Extracted information: Begin
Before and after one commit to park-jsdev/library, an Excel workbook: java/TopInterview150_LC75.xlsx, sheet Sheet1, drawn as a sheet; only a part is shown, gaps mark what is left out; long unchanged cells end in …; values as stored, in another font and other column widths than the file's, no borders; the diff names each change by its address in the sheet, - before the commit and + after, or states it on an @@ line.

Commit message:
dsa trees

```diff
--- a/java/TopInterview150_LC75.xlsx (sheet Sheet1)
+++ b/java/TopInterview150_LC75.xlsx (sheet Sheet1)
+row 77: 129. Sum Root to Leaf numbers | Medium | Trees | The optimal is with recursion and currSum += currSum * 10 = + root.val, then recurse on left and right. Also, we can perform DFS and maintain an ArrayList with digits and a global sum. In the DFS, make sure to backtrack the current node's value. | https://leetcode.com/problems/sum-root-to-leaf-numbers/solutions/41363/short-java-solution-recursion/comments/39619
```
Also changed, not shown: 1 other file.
Extracted information: End
The data above should be output exactly, with each line intact.

Before and after one commit to park-jsdev/library, an Excel workbook: java/TopInterview150_LC75.xlsx, sheet Sheet1, drawn as a sheet; only a part is shown, gaps mark what is left out; long unchanged cells end in …; values as stored, in another font and other column widths than the file's, no borders; the diff names each change by its address in the sheet, - before the commit and + after, or states it on an @@ line.

Commit message:
dsa trees

```diff
--- a/java/TopInterview150_LC75.xlsx (sheet Sheet1)
+++ b/java/TopInterview150_LC75.xlsx (sheet Sheet1)
+row 77: 129. Sum Root to Leaf numbers | Medium | Trees | The optimal is with recursion and currSum += currSum * 10 = + root.val, then recurse on left and right. Also, we can perform DFS and maintain an ArrayList with digits and a global sum. In the DFS, make sure to backtrack the current node's value. | https://leetcode.com/problems/sum-root-to-leaf-numbers/solutions/41363/short-java-solution-recursion/comments/39619
```
Also changed, not shown: 1 other file.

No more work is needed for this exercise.